Greece Runs Out of Philotimo as Thousands Threaten to Overrun Borders



Greek islanders on Lesvos preventing a migrant dinghy from landing at a local port. Photo credit: “sto nisi”

Along with the eerie footage of thousands of angry men trying to tear down the wire fence separating the West from Turkey amidst tear gas and hateful shouting, there are other pictures — of children weeping in despair, clinging to their desperate-looking mothers along the Evros border.

Then there is the footage of angry Lesvos residents who attempt to block a dinghy carrying migrants to land on their island. Then you think: “Aren’t these the same people who embraced the refugees and invited them to their table only three or four years ago?

Yes, indeed they are. But they also have been carrying the intolerable burden of dealing with dozens thousands of refugees and migrants for three or four years. And after all these years and the endless promises of decongestion, their patience is simply gone.

And so is their unique Greek quality of philotimo.

Everyone remembers the generous baker on Lesvos who gave away literally thousands of loaves of bread to the hungry refugees of several years ago. Or the old women of the island whose photographs of feeding a newborn African baby went viral. Or the brave fishermen who saved so many souls from the waves of the Aegean.

Everyone remembers the people rushing to offer their help, sending food, bedding and clothing to the asylum seekers. The many volunteers who stood there as protectors of the desperate refugees.

Greeks are easy-going, friendly, hospitable people. Yet after years of being continually flooded with migrants, most islanders have realized that the downtrodden war refugees are becoming fewer and fewer.

The desperate families with the crying children have for the most part been replaced by young, hostile men from places where, yes, there is economic hardship, but no war.

Young men from Afghanistan, Pakistan, Bangladesh, Somalia, Nigeria, Congo, Morocco, and Algeria are now demanding to cross into Europe via Greece. Some of them are violently clashing with police, burning their own tents, killing each other, injuring Greek police officers, looting, and vandalizing churches and cemeteries.

Yet many islanders still continued to show their solidarity with this new flood of people. Some even sided with them in their fair protests against the squalid state of the overcrowded migrant camps and their demands for better living conditions.

Until most of the islanders finally said that enough is enough. They have turned the other cheek too many times.

The islanders have seen a literal invasion, as many say that behind every crying child and desperate mother there are many aggressive young men who seem determined to do as they please with no respect for the law, much less for the Greek people who — until now — held their arms open for them.

And most are not refugees. Let’s not forget that once a person is granted asylum in a safe country — Turkey in this instance — they have no right to even apply for asylum in another country. Therefore, those coming from Turkey and seeking asylum in Greece simply do not qualify in most cases.

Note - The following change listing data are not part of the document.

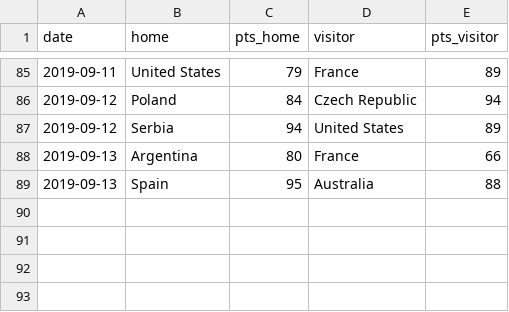
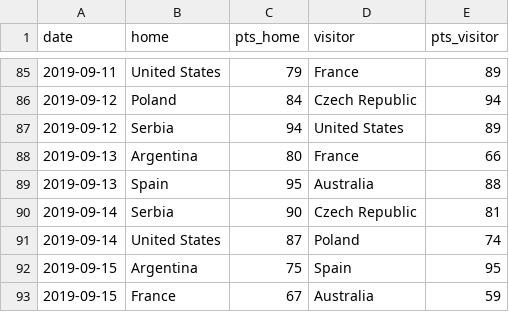
Before and after one commit to gkaramanis/FIBA-Basketbal-World-Cup, a CSV file: data/FIBA-WBC19-results.csv, drawn as a sheet; only a part is shown, gaps mark what is left out.

```diff
--- a/data/FIBA-WBC19-results.csv
+++ b/data/FIBA-WBC19-results.csv
@@ -89 +89,5 @@ date,home,pts_home,visitor,pts_visitor
 2019-09-13,Spain,95,Australia,88
+2019-09-14,Serbia,90,Czech Republic,81
+2019-09-14,United States,87,Poland,74
+2019-09-15,Argentina,75,Spain,95
+2019-09-15,France,67,Australia,59
```
Also changed, not shown: data/FIBA-WBC19-playerstats.csv, 1 other file.
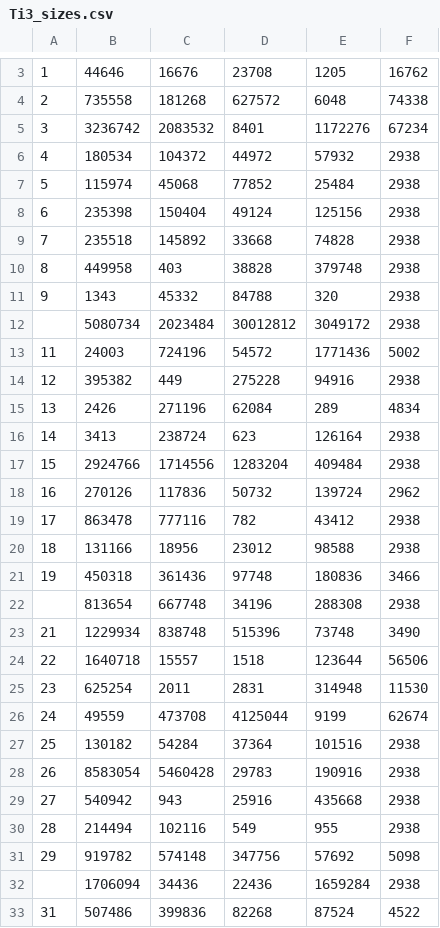
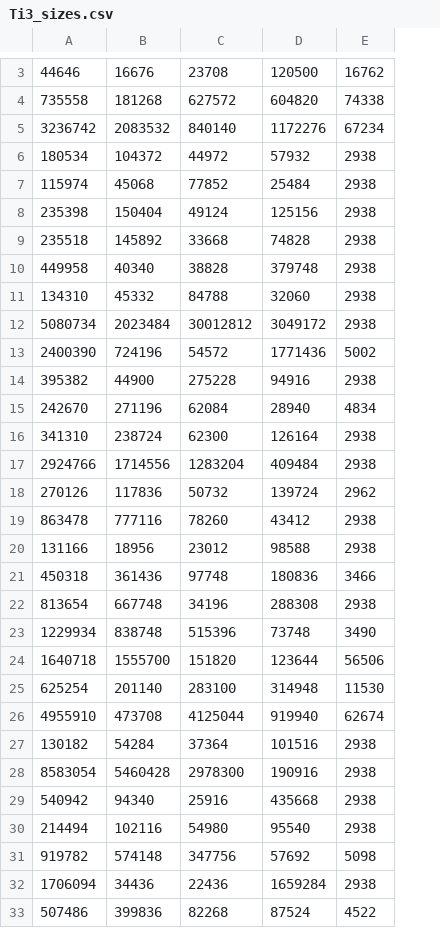
Before and after one commit to matildeRivas/ccqQDAGS, a CSV file: outputs/Ti3_sizes.csv, drawn as a sheet; only a part is shown, gaps mark what is left out; removed rows and columns are numbered as before the commit, all else as after; the diff covers the shown part only; the diff names each change by its address in the sheet, - before the commit and + after, or states it on an @@ line.

```diff
--- a/outputs/Ti3_sizes.csv
+++ b/outputs/Ti3_sizes.csv
-column A, rows 3-33: 1 | 2 | 3 | 4 | 5 | 6 | 7 | 8 | 9 |  | 11 | 12 | 13 | 14 | 15 | 16 | 17 | 18 | 19 |  | 21 | 22 | 23 | 24 | 25 | 26 | 27 | 28 | 29 |  | 31
-D3: 1205
+D3: 120500
-D4: 6048
+D4: 604820
-C5: 8401
+C5: 840140
-B10: 403
+B10: 40340
-A11: 1343
+A11: 134310
-D11: 320
+D11: 32060
-A13: 24003
+A13: 2400390
-B14: 449
+B14: 44900
-A15: 2426
+A15: 242670
-D15: 289
+D15: 28940
-A16: 3413
+A16: 341310
-C16: 623
+C16: 62300
-C19: 782
+C19: 78260
-B24: 15557
+B24: 1555700
-C24: 1518
+C24: 151820
-B25: 2011
+B25: 201140
-C25: 2831
+C25: 283100
-A26: 49559
+A26: 4955910
-D26: 9199
+D26: 919940
-C28: 29783
+C28: 2978300
-B29: 943
+B29: 94340
-C30: 549
+C30: 54980
-D30: 955
+D30: 95540
```
Also changed, not shown: 2 added rows, 2 removed rows and 10 edited cells elsewhere in this file, outputs/J3_sizes.csv, outputs/J4_sizes.csv, 9 other files.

In other words, the people flocking to Greece are economic migrants, disguised as refugees.

They are being used as pawns by Recep Tayyip Erdogan to hurt Greece and lead it to a point of military confrontation with Turkey. And, according to some analysts, to establish pockets of Islamists in Thrace and other parts of northern Greece which could possibly help his country in a potential war with Greece.

Now, the words of warning which had come from several incisive thinkers ring as true as ever: that Erdogan would eventually open the gates for his evil purposes.

We all knew it was coming: Greece, Europe, Russia, the United States knew it. Erdogan has been threatening to do it since 2016, after the failed coup attempt left him all-powerful and full of vengeance. At the very least a dictator, and a Sultan wannabe.

An Islamist fundamentalist who wants to revive the Ottoman Empire.

Now Greece has approximately 120,000 people massed at its borders and determined to cross them, after Turkey promised them that by entering Greece they can move to any country they would like to in Europe.

In fact, Turkish authorities literally pushed them to the Evros border, escorted by Turkish police, and over the sea routes in the North Aegean, escorted by the Turkish Coast Guard. They told them that Greece has opened its borders to Europe. Hundreds arrived on Lesvos within 48 hours, generating more congestion to the overburdened island.

The Greek psyche is now crushed by the sheer magnitude of the situation, the imminent threat. The islanders who gave their all, now realize that their efforts were in vain. Worse, they realize that their way of life and their beautiful islands are in grave danger of being taken away from them.

Consequently, their philotimo has turned into an unbearable bitterness. And righteous anger. They are angry at Turkey, at their own government, the European Union, the NGOs, and, of course, the migrants themselves.

They are perhaps even angry at themselves, once fooled by a string of politicians and their empty promises that this was just a short-term situation which would soon come to an end.